Sticking to a budget when you’re out with the kids can be challenging. I know because I raised three of them, most of that time as a single mother. You don’t want to always say no to them when they ask you for anything, but at the same time sticking to that budget is a matter of being able to pay the bills or not.
One piece of advice I share with clients is to include children in the budgeting process. For one thing, they will feel valued that they’re being included. On the other hand, they’ll learn healthy financial tips through the process.
But what if there’s that one child who has a tough time cooperating? At this point, it’s best to teach the kids consequences.

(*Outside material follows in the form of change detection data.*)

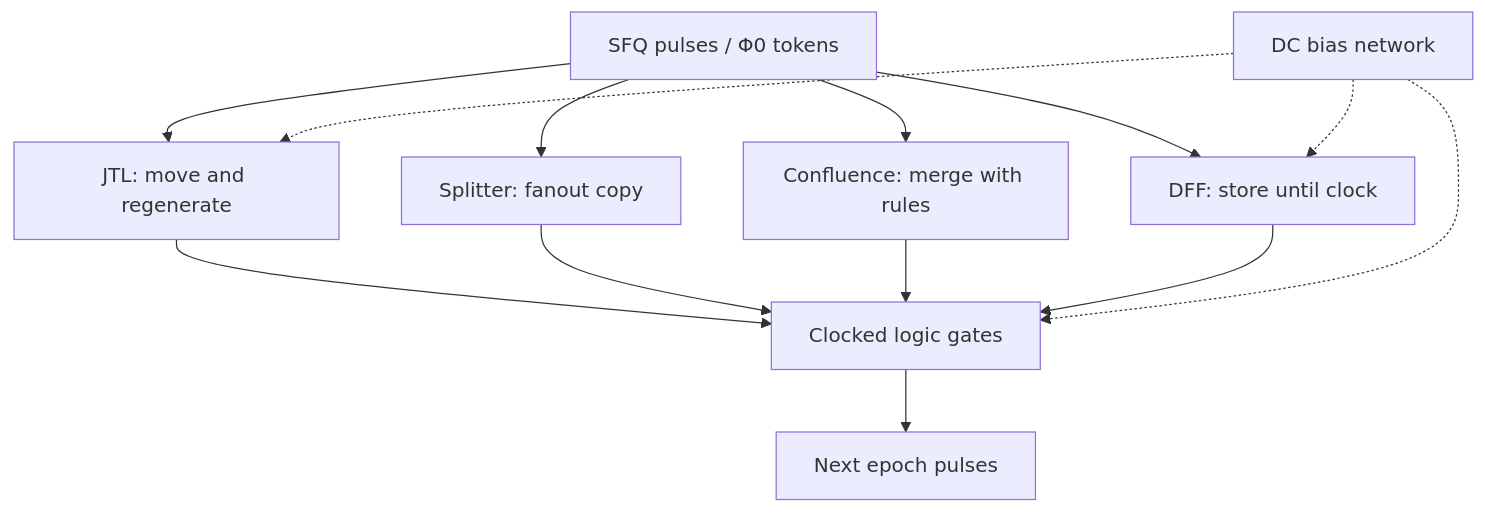
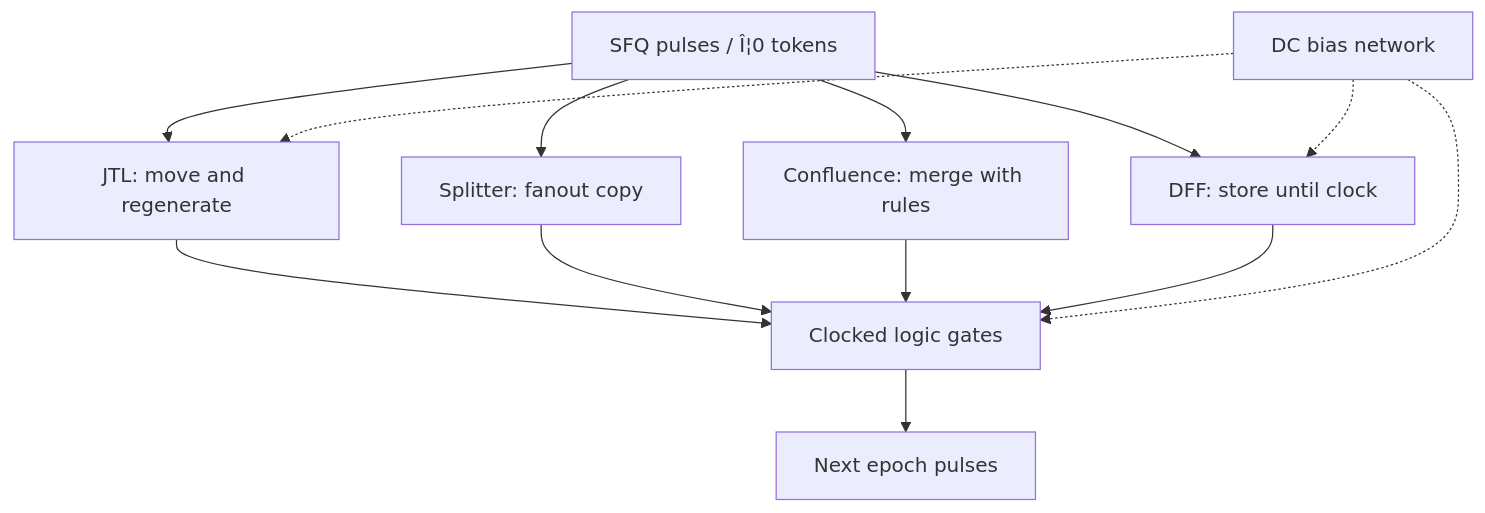
One commit to Single-Flux-Quantum/sfq-learn-public changed the first of 2 diagrams in docs/concepts/rsfq-logic.md. Above: the diagram before and after it, drawn with Mermaid. The commit also changed other lines of this file and 41 other files, not shown here.

````diff
--- a/docs/concepts/rsfq-logic.md
+++ b/docs/concepts/rsfq-logic.md
@@ -53,15 +53,15 @@
 ```mermaid
 flowchart TD
-  Pulse[SFQ pulses / Φ0 tokens] --> JTL[JTL: move and regenerate]
+  Pulse[SFQ pulses / Î¦0 tokens] --> JTL[JTL: move and regenerate]
   Pulse --> Split[Splitter: fanout copy]
   Pulse --> Conf[Confluence: merge with rules]
   Pulse --> DFF[DFF: store until clock]
   JTL --> Gates[Clocked logic gates]
   Split --> Gates
   Conf --> Gates
   DFF --> Gates
   Gates --> Out[Next epoch pulses]
   Bias[DC bias network] -.-> Gates
   Bias -.-> JTL
   Bias -.-> DFF
 ```
````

I share a funny story with others when we come upon this topic of children and budgeting. I tell them of that one time I went shopping with my toddler son and he came across a toy while he was sitting in the shopping cart. Well, after turning the toy around in his tiny hands a few times, he asked me to buy it for him and I explained why I couldn’t. So, he looked askance and saw some customers standing nearby. The next thing I know, he’s yelling, “Help, she’s abducting me,” as loud as his little voice would carry. I was mortified and froze in place, but I couldn’t let him win this standoff. I looked him straight in the eyes and told him, in as serious a voice as I could muster at that very awkward moment, “They’re going to come and take you away. Would you like me to hand you over to them?” Apparently, he didn’t because he put the toy down and quit yelling.
So what do you do when you’re having a tough time sticking to a budget? You stick to your guns. At the same time, you don’t want to be too stringent with your spending. You want to allot some time to take the kids out on a special outing, and even give yourself a treat when the budget allows. These special moments will ensure that everyone is satisfied and will definitely curtail any feelings of frustrations from being too savings-focused.